> > - The discussion of failure modes for the heuristics is in section 3,
> >   with no reference from the Security Considerations section.
> Do you have any concrete proposal what text to add to security
> considerations section?

Tero -- I will add some of your text below to both Section 3 and the Security

> > - The discussion of failure modes for the heuristics in section 3 is
> >   also incomplete: while it (correctly, I think) concludes that
> >   misclassifying traffic as ESP-NULL is no worse than a DoS attack
> >   which an attacker could have launched anyway, it does not discuss
> >   the other failure mode: what happens if a stream is misclassified as
> >   non-NULL ESP, thus (depending on policy) allowing it through without
> >   inspection, or dropping it on the floor?
> It does say that valid ESP-NULL stream cannot be misclassified as
> non-ESP-NULL stream. The only way for valid ESP-NULL stream to be
> classified as non-ESP-NULL is that the packet does not look valid
> ESP-NULL packet (i.e. for example has garbage in the ESP padding), but
> then it is not valid ESP-NULL packet anymore.
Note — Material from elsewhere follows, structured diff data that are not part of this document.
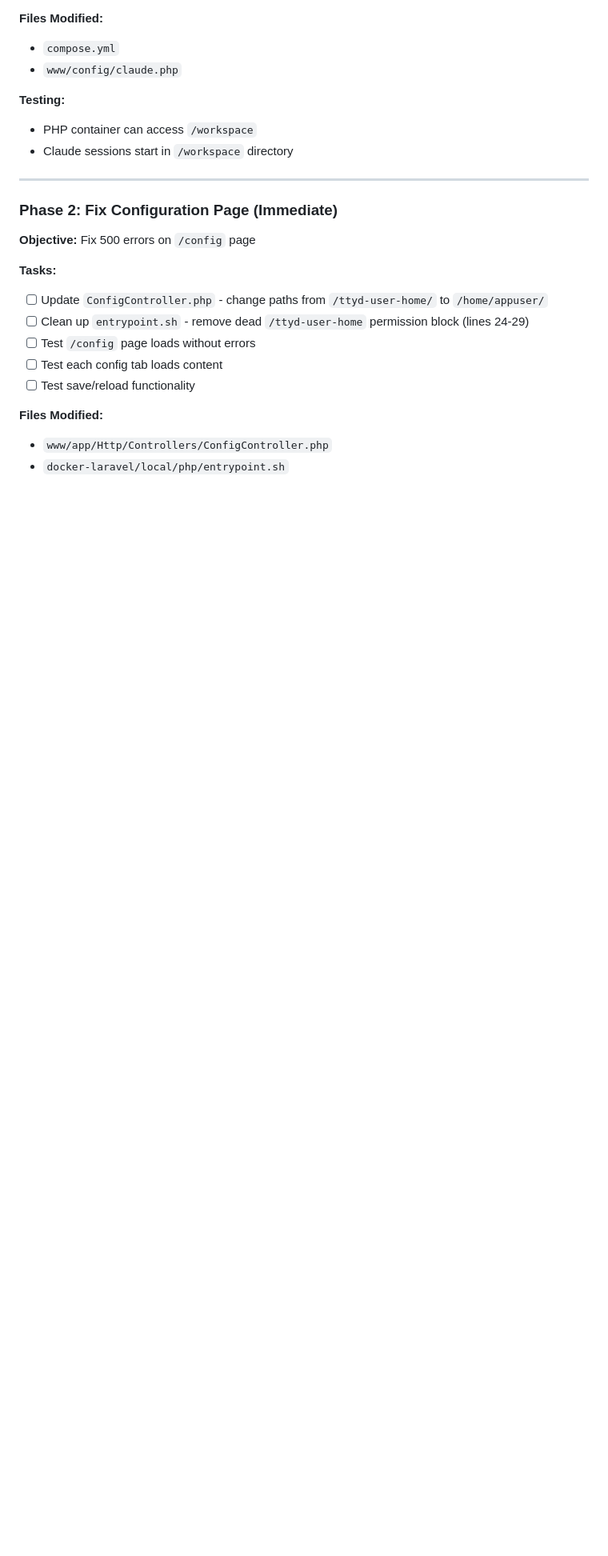
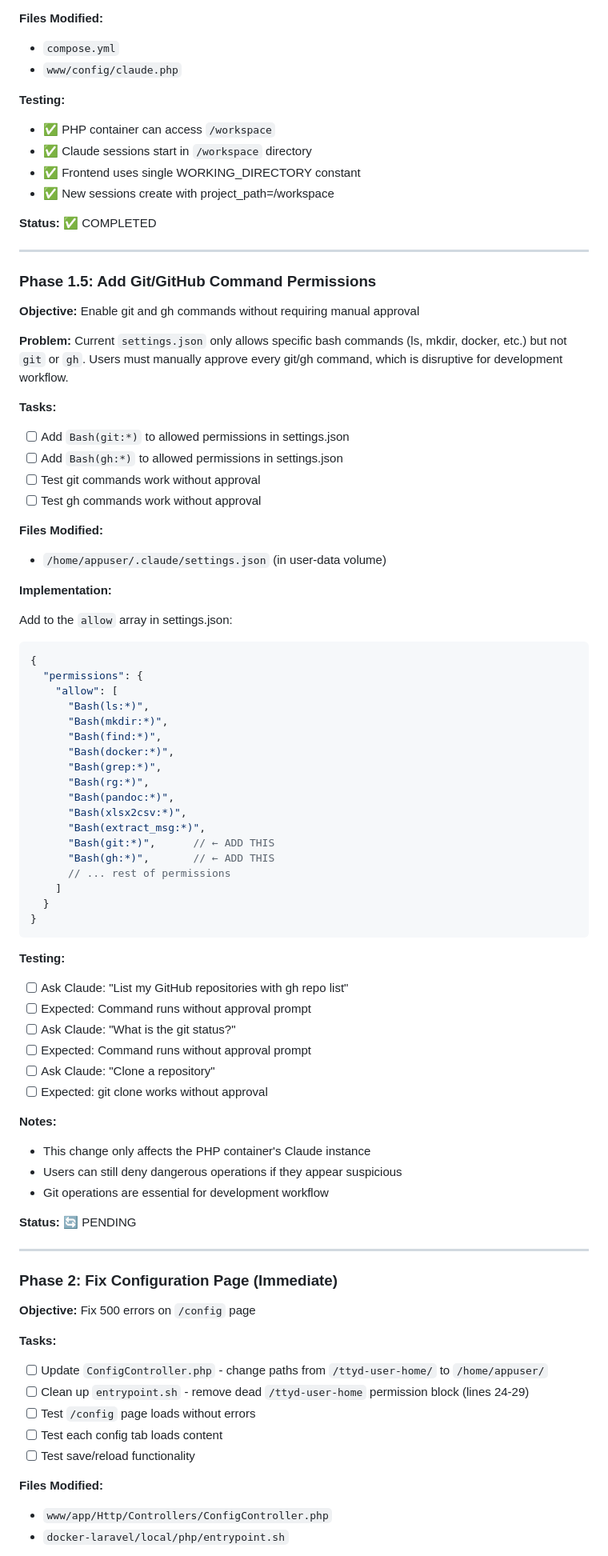
Before and after one commit to tetrixdev/pocket-dev, a Markdown page: MIGRATION_PLAN.md, the part around the change. Shown at 80% size. Rendered like a GitHub page; blank space fills up the shorter version.

Commit message:
docs(migration): Add Phase 1.5 for git/gh command permissions
Add new phase to address git and gh commands requiring manual approval.

Problem:
- settings.json only allows specific bash commands (ls, mkdir, docker)
- git and gh commands not in allowed list
- Users must manually approve every git/gh command

Solution:
- Add Bash(git:*) and Bash(gh:*) to allowed permissions
- Enables seamless git workflow without interruption

Also updated Phase 1 status to COMPLETED with checkmarks.

🤖 Generated with [Claude Code](https://claude.com/claude-code)

Co-Authored-By: Claude <noreply@anthropic.com>

````diff
--- a/MIGRATION_PLAN.md
+++ b/MIGRATION_PLAN.md
@@ -121,8 +121,69 @@
 - `www/config/claude.php`
 
 **Testing:**
-- PHP container can access `/workspace`
-- Claude sessions start in `/workspace` directory
+- ✅ PHP container can access `/workspace`
+- ✅ Claude sessions start in `/workspace` directory
+- ✅ Frontend uses single WORKING_DIRECTORY constant
+- ✅ New sessions create with project_path=/workspace
+
+**Status:** ✅ COMPLETED
+
+---
+
+### Phase 1.5: Add Git/GitHub Command Permissions
+
+**Objective:** Enable git and gh commands without requiring manual approval
+
+**Problem:**
+Current `settings.json` only allows specific bash commands (ls, mkdir, docker, etc.) but not `git` or `gh`. Users must manually approve every git/gh command, which is disruptive for development workflow.
+
+**Tasks:**
+- [ ] Add `Bash(git:*)` to allowed permissions in settings.json
+- [ ] Add `Bash(gh:*)` to allowed permissions in settings.json
+- [ ] Test git commands work without approval
+- [ ] Test gh commands work without approval
+
+**Files Modified:**
+- `/home/appuser/.claude/settings.json` (in user-data volume)
+
+**Implementation:**
+
+Add to the `allow` array in settings.json:
+```json
+{
+  "permissions": {
+    "allow": [
+      "Bash(ls:*)",
+      "Bash(mkdir:*)",
+      "Bash(find:*)",
+      "Bash(docker:*)",
+      "Bash(grep:*)",
+      "Bash(rg:*)",
+      "Bash(pandoc:*)",
+      "Bash(xlsx2csv:*)",
+      "Bash(extract_msg:*)",
+      "Bash(git:*)",      // ← ADD THIS
+      "Bash(gh:*)",       // ← ADD THIS
+      // ... rest of permissions
+    ]
+  }
+}
+```
+
+**Testing:**
+- [ ] Ask Claude: "List my GitHub repositories with gh repo list"
+- [ ] Expected: Command runs without approval prompt
+- [ ] Ask Claude: "What is the git status?"
+- [ ] Expected: Command runs without approval prompt
+- [ ] Ask Claude: "Clone a repository"
+- [ ] Expected: git clone works without approval
+
+**Notes:**
+- This change only affects the PHP container's Claude instance
+- Users can still deny dangerous operations if they appear suspicious
+- Git operations are essential for development workflow
+
+**Status:** 🔄 PENDING
 
 ---
 
````
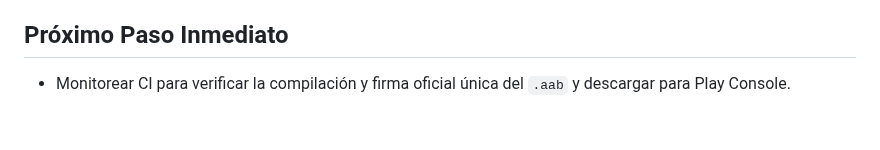
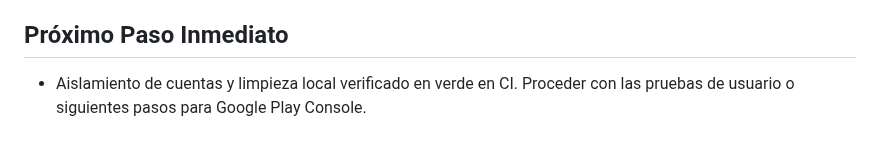
Before and after one commit to cesarluisweb/gastoscan-ai, a Markdown page: MEMORY.md, the part around the change. Drawn GitHub-style.

Commit message:
docs: actualizar estado en MEMORY.md tras aprobacion de CI

```diff
--- a/MEMORY.md
+++ b/MEMORY.md
@@ -34,4 +34,4 @@
 - Contraste estricto en UI (`DESIGN.md`): Texto sobre amarillo SIEMPRE negro; texto sobre blanco SIEMPRE negro o gris, NUNCA amarillo.
 
 ## Próximo Paso Inmediato
-- Monitorear CI para verificar la compilación y firma oficial única del `.aab` y descargar para Play Console.
+- Aislamiento de cuentas y limpieza local verificado en verde en CI. Proceder con las pruebas de usuario o siguientes pasos para Google Play Console.
```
Actually, it's possible that using an authentication algorithm of which the
inspector is not aware can cause ESP-NULL to be misclassified.  Other than
that, we catch everything else.

> I.e. valid EPS-NULL packets cannot be misclassified, but of course
> attacker can easily send packets which cause those packets to be
> misclassified as encrypted ESP, but on the other hand attacker can
> most likely also use encrypted ESP instead (as is listed in the
> security considerations section) if encrypted ESP packets are to be
> allowed to that host.

Rob -- are you also worried about flow-poisoning?  If an attacker manages (by
chance?) to trick an inspecting node into considering a flow encrypted, and
then the inspecting node *caches* that flow as poison (a bad implementation
choice, to be sure, but possible given how much crap is out there), then
legitimate ESP-NULL packets could be dropped.

> All of those depends very much about what kind of the policy is used
> in the intermediate devices. If the policy says drop all packets which
> cannot be inspected, then attacker does not gain anything by getting
> flow misclassified.

The attacker gains denial-of-service, which may be all he/she wants.